Less than a year after the Swedish car brand was given up for dead when then-owner General Motors couldn't find a buyer, and five months after it was acquired by Dutch automaker Spyker Cars, a small but vocal group of loyalists are hoping that the 73-year-old company shows similar resilience.
Saab this month will start selling its new 9-5 luxury sedan in U.S. showrooms, after outlining plans last month to debut three additional new models over the next two years.

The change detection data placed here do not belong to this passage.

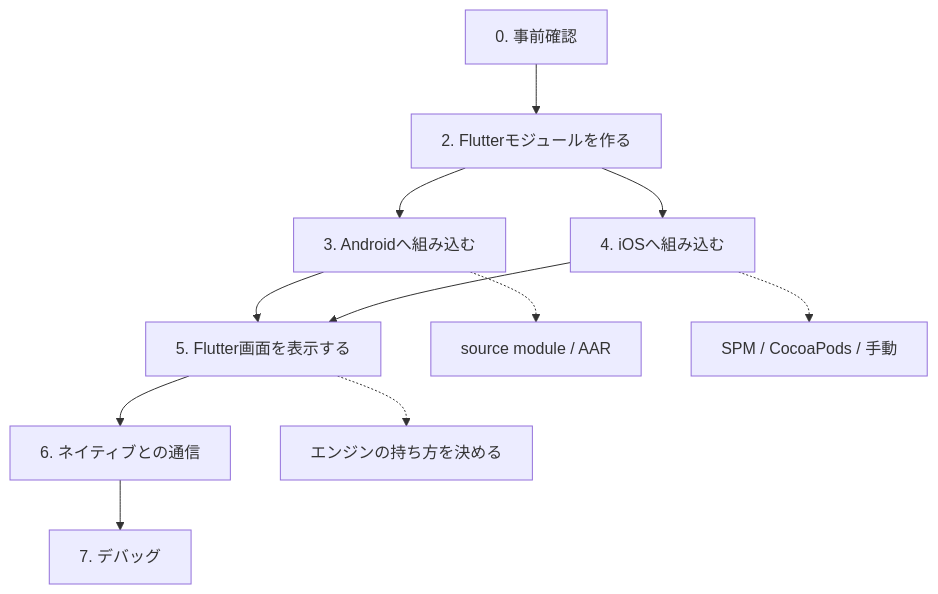
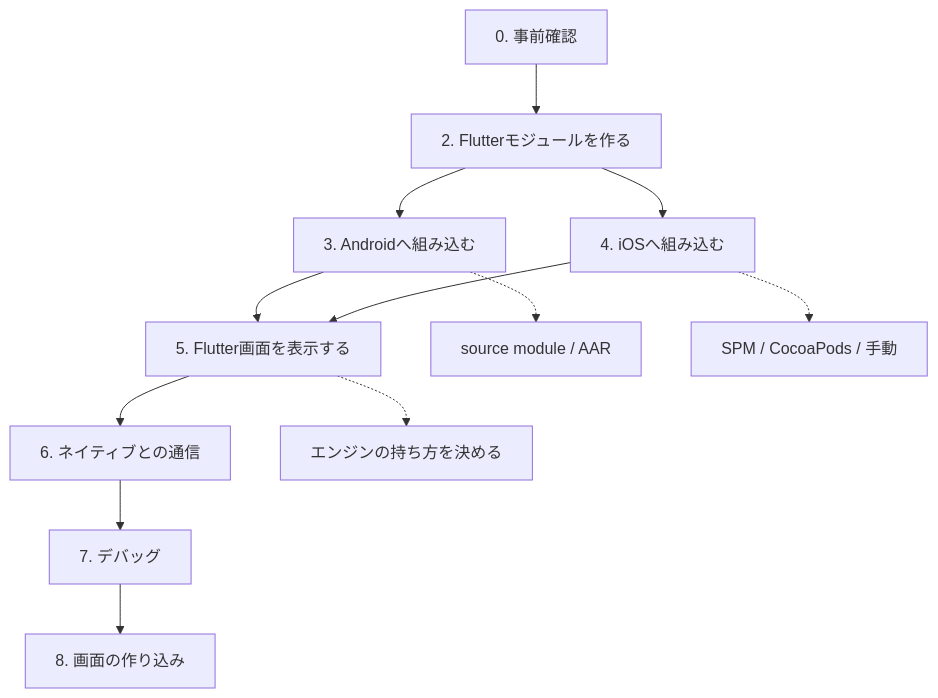
One commit to HiroshiOshiro/flutter-add-to-app-poc3 changed the diagram in docs/MIGRATION_GUIDE.md. Above: the diagram before and after it, drawn with Mermaid. The commit also changed other lines of this file and 25 other files, not shown here.

````diff
--- a/docs/MIGRATION_GUIDE.md
+++ b/docs/MIGRATION_GUIDE.md
@@ -210,14 +210,15 @@
 ```mermaid
 flowchart TB
     A["0. 事前確認"] --> B["2. Flutterモジュールを作る"]
     B --> C["3. Androidへ組み込む"]
     B --> D["4. iOSへ組み込む"]
     C --> E["5. Flutter画面を表示する"]
     D --> E
     E --> F["6. ネイティブとの通信"]
     F --> G["7. デバッグ"]
+    G --> H["8. 画面の作り込み"]
 
     C -.-> C1["source module / AAR"]
     D -.-> D1["SPM / CocoaPods / 手動"]
     E -.-> E1["エンジンの持ち方を決める"]
 ```
````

Three of the four models will be built in Sweden, with almost three-quarters of the parts in the 9-5 being produced specifically for Saab, according to Victor Muller, chairman of Saab and CEO of Saab parent Spyker.
"We Want It Back"
"It's a true Saab's Saab," said Muller of the 9-5 at a presentation in New York late last month. "Saab as an independent company is going to cherish and build on its heritage much more than it ever did before."
It's encouraging news to the relatively small but vocal group of Saab owners (full disclosure: the author owns a Saab) that's been committed to a brand known for its idiosyncratic looks, early commitment to front-wheel drive, hatchbacks and turbocharged engines and the aforementioned structural durability.
"We remember what Saab was and what they turned into," says Bruce Turk, president of Vintage Saab Club of North America. "We want it back, and it's worth fighting for."
Founded as an aircraft company in 1937, Saab debuted its first car -- the teardrop-shaped two-stroke-engine-powered 92 -- in 1949, and has since broadened its popularity with such eye-catching models as the 99, 900 and the 9-3. In 1990, General Motors acquired half of Saab, which has sold about 25% of its cars to U.S. customers, and bought the remaining shares a decade later.
Fears of a Dead Brand
The brand languished in recent years, however, as GM went into bankruptcy and shed unprofitable brands. Saab, whose production plummeted from 125,000 units in 2007 to 21,000 last year, was put up for sale, along with GM brands Saturn, Pontiac and Hummer. GM nearly reached a deal with Swedish high-end car maker Koenigsegg.
That agreement fell apart last year, spurring both fears of a dead car brand for the owners of the 1.5 million Saabs on the road worldwide and close to 60 "Save Saab" rallies in about 30 countries.
Ultimately, Spyker acquired Saab from GM for $400 million -- most of which was in the form of Saab shares GM was allowed to keep under its bankruptcy agreement, and secured a $550 million loan from the European Investment Bank to restart operations and develop new models. Spyker also brought on former Ferrari and Pininfarina designer Jason Castriota to lead its design efforts.
"The community felt very strongly that the company was viable," says Drew Price of the Los Angeles Saab Club. "We didn't want to see the company join the ranks of other memorable marquees that dissolved for whatever reason, like Austin-Healey or Sunbeam."
Jousting With Audi and BMW
Whether Spyker's efforts and such loyalty are enough to reestablish the brand remains in question. With its flagship 9-5 sedan having not been updated in 13 years, many Saab customers defected to German brands such as Audi and BMW. The new version, which has a $47,000 sticker price and 300-horsepower engine, is slightly more powerful and slightly more expensive than Audi's A6, and is comparable in price and power to BMW's 535i.
It's also odd-looking, according to CNET. "The car, in profile especially, looks slightly wrong, although we suspect it'll appeal to anyone who likes a touch of quirkiness," CNET reported in a road-test preview earlier this month.
Still, Muller says the company will use its 9-5 relaunch and other new models, including a 9-4 crossover and a new 9-3 the following year, to ramp back up to 125,000 units -- or about one-tenth of BMW's annual production -- by 2012, and will be profitable by then.
"My gut says it will be very difficult to turn a profit, but Victor Muller says it can be done, so we have to take his word for it," says Turk. "I wish him luck."